■ ACTION ITEM: Look through the data that follows and say how many of its lines contain "https", giving the number only.
─── MATERIAL PROVIDED
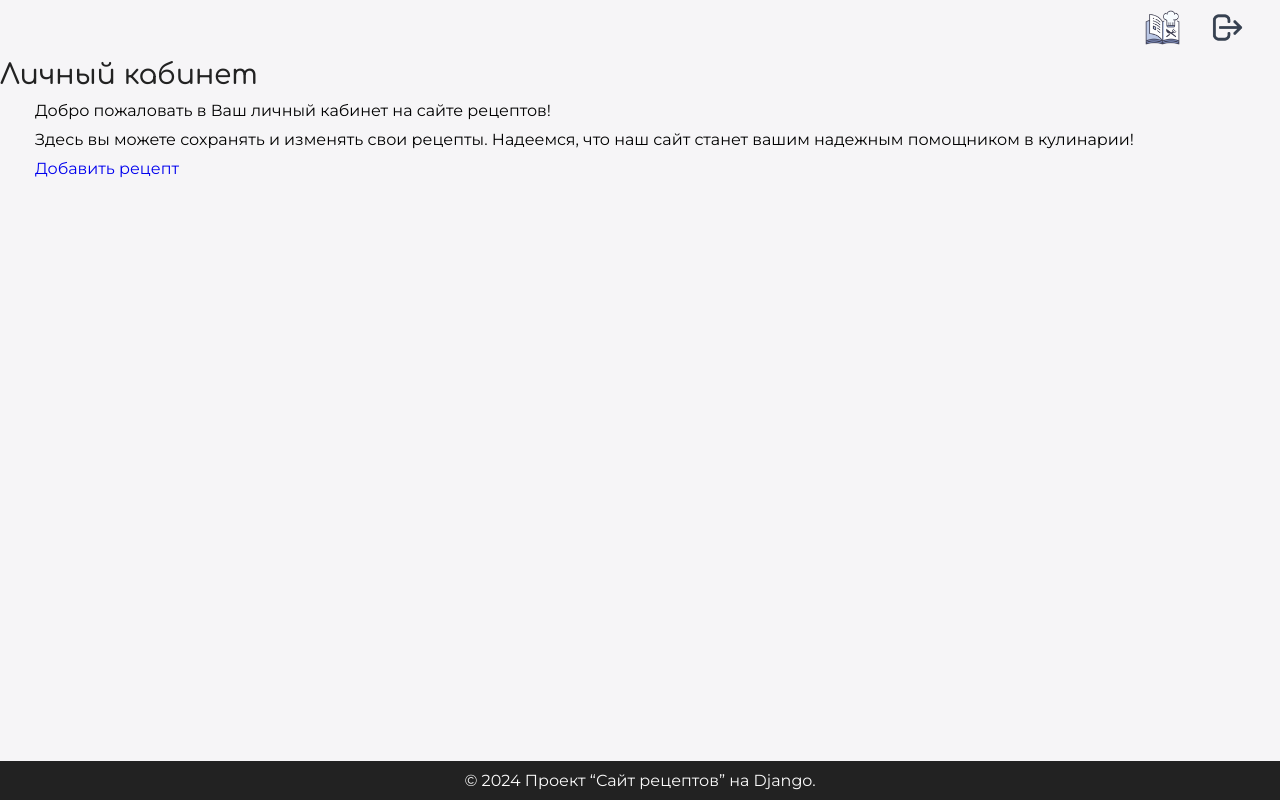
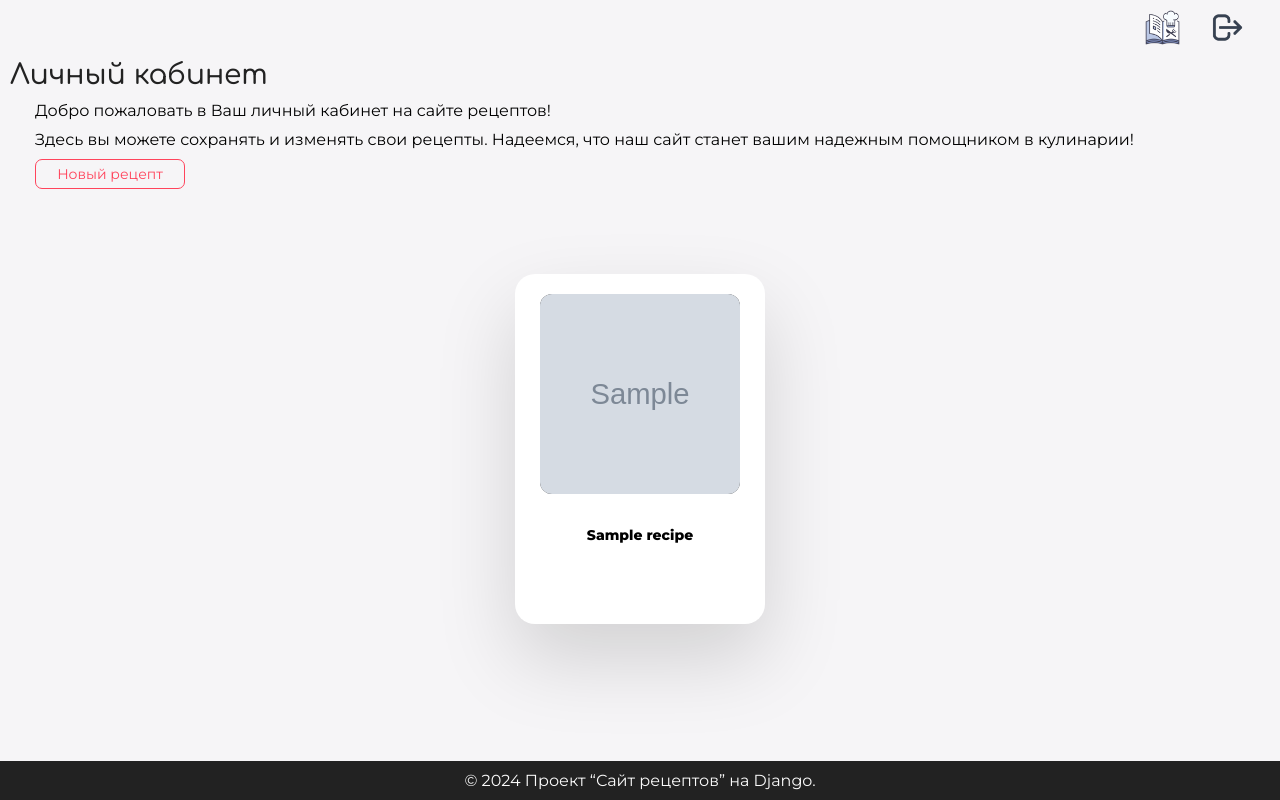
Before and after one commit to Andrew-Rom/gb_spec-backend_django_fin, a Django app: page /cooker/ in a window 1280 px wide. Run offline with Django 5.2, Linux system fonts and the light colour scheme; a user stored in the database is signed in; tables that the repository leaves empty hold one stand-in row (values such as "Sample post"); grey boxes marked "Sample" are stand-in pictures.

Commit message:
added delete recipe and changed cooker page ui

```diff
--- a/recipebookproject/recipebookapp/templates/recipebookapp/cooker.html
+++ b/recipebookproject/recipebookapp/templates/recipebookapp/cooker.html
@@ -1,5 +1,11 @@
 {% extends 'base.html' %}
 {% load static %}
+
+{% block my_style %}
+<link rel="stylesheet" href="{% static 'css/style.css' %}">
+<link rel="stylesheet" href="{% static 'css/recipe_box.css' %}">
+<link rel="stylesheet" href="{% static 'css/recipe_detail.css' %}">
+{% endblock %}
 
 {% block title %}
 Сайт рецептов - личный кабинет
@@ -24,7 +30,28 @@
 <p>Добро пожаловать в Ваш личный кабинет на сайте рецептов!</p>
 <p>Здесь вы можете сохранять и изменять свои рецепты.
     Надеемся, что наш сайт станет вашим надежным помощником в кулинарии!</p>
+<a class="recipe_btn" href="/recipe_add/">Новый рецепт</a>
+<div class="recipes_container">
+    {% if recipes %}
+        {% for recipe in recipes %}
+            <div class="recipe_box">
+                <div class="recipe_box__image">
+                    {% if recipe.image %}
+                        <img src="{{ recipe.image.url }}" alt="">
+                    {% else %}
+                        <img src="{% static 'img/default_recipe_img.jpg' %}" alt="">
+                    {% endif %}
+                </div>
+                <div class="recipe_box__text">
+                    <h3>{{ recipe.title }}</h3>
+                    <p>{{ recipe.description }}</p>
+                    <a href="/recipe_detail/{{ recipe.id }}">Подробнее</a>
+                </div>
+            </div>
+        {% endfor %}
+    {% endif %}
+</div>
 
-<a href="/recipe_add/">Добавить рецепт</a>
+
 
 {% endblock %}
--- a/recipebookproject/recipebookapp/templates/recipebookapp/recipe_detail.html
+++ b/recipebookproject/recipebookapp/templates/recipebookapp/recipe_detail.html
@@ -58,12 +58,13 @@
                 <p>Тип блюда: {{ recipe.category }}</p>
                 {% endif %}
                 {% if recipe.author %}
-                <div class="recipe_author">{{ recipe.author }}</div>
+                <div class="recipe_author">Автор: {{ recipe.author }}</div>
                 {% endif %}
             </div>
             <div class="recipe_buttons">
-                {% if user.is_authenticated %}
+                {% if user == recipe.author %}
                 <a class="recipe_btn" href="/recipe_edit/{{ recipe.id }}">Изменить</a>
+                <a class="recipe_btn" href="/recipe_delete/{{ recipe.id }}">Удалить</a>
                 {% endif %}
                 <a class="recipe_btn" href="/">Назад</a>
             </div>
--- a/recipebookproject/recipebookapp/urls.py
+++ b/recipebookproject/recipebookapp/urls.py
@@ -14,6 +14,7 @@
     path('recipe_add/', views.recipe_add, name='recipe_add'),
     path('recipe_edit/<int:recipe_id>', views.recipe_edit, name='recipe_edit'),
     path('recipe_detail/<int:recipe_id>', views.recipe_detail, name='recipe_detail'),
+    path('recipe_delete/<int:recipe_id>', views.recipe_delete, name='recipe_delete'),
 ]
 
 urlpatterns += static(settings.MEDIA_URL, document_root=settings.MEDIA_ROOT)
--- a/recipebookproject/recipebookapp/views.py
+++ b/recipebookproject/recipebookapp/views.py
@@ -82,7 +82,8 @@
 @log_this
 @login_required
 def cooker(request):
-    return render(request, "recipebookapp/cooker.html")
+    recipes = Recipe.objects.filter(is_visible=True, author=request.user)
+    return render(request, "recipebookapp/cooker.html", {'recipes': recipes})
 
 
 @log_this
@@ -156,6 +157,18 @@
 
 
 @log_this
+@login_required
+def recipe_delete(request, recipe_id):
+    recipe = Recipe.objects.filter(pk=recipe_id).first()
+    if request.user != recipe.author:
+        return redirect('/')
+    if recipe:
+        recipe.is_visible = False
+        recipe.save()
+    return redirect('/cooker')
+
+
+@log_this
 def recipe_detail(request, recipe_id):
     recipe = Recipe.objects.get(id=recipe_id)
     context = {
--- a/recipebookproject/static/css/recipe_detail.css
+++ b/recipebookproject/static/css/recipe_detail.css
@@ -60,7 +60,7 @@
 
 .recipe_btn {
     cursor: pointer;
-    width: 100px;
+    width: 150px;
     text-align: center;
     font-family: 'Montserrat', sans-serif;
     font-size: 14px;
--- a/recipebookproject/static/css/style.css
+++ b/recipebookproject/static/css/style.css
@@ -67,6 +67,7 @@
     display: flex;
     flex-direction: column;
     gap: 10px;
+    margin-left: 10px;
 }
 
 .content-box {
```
──────
─── MATERIAL PROVIDED
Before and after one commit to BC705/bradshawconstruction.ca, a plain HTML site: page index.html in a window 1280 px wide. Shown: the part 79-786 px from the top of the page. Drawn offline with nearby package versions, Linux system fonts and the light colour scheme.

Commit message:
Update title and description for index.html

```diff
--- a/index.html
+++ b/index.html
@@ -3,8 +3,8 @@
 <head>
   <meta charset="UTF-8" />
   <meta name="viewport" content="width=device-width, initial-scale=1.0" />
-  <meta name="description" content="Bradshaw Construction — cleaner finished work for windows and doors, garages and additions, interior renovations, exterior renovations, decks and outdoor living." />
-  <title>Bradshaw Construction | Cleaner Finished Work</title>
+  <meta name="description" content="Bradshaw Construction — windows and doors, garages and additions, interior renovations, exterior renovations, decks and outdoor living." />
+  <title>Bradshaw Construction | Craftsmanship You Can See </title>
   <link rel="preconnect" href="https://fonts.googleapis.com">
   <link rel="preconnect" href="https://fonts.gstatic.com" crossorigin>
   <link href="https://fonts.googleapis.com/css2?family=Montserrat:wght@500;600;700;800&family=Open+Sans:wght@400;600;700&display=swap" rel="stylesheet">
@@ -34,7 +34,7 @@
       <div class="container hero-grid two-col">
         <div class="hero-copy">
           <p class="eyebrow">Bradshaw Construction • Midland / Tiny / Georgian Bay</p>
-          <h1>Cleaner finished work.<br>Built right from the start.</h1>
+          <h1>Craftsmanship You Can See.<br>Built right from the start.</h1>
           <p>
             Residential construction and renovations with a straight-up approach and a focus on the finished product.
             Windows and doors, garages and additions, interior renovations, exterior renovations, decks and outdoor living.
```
──────
■ COMPLETED TASK: 3